Stored records

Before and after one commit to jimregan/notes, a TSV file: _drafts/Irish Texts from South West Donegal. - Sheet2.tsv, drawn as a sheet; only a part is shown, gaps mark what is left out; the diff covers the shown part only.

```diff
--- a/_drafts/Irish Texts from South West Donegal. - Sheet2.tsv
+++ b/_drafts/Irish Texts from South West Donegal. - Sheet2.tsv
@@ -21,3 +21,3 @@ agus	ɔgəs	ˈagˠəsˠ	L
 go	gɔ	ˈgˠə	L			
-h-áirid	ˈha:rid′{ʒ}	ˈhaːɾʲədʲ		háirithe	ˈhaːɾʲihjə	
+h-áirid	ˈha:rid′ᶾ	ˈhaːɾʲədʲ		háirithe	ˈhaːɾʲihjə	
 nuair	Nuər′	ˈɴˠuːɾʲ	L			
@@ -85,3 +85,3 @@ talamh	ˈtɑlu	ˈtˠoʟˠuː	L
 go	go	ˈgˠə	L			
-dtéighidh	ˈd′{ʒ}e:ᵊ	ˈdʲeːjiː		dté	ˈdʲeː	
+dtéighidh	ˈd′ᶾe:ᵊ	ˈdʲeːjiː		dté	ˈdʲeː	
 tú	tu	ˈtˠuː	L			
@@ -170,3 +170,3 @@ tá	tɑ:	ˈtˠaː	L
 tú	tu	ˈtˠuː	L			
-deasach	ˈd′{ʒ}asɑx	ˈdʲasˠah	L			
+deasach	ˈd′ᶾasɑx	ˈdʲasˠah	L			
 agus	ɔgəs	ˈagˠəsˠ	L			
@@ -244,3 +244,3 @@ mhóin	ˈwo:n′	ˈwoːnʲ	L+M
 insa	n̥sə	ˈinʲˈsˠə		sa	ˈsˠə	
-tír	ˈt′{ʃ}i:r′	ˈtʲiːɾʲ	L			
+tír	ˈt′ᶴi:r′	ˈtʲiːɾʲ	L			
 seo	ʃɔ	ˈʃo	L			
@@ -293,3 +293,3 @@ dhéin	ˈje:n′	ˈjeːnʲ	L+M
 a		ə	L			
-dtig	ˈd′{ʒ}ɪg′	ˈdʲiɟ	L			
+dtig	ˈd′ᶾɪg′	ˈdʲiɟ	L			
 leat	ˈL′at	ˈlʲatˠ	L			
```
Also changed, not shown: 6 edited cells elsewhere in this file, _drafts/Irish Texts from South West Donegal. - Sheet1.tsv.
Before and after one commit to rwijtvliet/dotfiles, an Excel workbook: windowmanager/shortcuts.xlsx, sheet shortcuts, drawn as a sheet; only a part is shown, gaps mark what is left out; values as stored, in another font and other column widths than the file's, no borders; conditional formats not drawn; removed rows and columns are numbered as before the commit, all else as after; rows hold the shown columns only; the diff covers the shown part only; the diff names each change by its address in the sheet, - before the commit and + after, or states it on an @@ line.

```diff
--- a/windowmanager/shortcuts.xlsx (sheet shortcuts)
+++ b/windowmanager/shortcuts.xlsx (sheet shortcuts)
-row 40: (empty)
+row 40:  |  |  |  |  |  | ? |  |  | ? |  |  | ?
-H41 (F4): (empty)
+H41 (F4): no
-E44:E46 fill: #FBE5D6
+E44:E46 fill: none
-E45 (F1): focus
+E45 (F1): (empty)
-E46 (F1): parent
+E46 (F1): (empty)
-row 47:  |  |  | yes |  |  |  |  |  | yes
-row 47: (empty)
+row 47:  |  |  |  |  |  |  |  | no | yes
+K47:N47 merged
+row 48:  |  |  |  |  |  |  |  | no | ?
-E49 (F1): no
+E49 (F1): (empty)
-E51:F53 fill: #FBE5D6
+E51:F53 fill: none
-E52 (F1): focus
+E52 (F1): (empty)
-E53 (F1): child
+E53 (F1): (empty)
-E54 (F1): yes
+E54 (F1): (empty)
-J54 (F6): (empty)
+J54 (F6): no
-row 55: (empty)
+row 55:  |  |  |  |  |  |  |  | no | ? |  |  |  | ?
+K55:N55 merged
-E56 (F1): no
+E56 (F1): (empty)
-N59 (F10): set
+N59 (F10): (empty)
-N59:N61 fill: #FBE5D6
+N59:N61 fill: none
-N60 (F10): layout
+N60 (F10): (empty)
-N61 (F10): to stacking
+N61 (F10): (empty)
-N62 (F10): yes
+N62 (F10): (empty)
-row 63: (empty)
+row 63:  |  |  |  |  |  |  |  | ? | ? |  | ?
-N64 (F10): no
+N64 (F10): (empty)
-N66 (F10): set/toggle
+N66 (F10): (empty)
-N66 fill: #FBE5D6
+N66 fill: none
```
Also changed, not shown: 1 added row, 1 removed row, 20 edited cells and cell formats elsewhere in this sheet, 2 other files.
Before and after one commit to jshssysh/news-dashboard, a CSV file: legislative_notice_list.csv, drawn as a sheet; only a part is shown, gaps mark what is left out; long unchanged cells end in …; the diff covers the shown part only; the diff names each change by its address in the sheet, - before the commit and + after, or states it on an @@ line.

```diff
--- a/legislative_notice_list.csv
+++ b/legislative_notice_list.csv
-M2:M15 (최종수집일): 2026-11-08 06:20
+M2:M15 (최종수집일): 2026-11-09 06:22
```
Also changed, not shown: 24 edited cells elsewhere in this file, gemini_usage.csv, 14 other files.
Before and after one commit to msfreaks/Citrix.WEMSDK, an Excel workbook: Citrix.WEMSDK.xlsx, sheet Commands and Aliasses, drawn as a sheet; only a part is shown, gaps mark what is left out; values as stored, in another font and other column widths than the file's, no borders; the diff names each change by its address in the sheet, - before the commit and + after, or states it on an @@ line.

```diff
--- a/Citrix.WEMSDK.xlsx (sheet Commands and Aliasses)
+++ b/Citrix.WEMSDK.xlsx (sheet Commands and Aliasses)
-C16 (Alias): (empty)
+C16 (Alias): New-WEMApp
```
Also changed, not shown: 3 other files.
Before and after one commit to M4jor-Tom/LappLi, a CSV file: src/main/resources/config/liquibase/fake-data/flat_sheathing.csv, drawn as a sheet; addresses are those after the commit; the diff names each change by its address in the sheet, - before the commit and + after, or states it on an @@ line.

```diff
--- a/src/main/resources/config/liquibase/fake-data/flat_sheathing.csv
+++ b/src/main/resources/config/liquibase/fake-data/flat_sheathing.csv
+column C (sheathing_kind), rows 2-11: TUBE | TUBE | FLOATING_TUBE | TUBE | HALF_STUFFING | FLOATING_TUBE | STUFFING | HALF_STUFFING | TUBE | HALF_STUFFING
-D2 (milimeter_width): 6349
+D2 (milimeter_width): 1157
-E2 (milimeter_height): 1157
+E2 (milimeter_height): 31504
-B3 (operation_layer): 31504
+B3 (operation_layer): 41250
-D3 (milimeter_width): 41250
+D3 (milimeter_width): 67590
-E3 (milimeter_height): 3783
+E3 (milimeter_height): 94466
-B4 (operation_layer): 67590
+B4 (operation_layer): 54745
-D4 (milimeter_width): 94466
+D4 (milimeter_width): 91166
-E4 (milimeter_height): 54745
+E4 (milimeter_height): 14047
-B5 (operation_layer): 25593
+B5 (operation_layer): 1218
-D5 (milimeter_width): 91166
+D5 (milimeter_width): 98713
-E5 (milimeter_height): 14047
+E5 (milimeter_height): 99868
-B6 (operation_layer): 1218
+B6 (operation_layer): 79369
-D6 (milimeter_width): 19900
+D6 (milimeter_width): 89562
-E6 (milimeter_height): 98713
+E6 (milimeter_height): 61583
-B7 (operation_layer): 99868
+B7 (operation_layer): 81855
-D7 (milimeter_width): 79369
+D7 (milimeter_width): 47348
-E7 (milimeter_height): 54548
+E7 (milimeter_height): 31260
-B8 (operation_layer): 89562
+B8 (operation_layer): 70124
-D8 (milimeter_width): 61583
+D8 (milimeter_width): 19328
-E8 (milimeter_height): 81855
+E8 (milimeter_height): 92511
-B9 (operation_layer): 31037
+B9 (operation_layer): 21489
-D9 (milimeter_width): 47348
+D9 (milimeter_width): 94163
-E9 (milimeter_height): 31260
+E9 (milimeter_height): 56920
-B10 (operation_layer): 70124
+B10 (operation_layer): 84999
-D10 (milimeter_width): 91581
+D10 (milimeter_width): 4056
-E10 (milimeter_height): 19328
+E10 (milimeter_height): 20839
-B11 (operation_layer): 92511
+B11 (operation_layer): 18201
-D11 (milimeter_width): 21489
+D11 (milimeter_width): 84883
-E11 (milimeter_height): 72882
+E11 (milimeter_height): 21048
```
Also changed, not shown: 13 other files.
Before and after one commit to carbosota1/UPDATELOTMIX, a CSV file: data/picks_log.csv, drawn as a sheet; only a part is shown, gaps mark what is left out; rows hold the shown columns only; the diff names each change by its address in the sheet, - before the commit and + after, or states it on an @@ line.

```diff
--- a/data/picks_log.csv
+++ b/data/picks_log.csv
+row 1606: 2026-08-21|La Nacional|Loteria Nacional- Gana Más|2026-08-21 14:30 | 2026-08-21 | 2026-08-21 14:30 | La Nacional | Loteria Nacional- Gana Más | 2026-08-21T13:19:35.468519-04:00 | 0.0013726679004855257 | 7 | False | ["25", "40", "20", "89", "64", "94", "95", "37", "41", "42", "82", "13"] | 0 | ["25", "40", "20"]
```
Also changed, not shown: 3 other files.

* [Exercise brief] Scan the records for the word "Donegal". Copy each line where it turns up.

* [Response to this exercise]
Before and after one commit to jimregan/notes, a TSV file: _drafts/Irish Texts from South West Donegal. - Sheet2.tsv, drawn as a sheet; only a part is shown, gaps mark what is left out; the diff covers the shown part only.
--- a/_drafts/Irish Texts from South West Donegal. - Sheet2.tsv
+++ b/_drafts/Irish Texts from South West Donegal. - Sheet2.tsv
Also changed, not shown: 6 edited cells elsewhere in this file, _drafts/Irish Texts from South West Donegal. - Sheet1.tsv.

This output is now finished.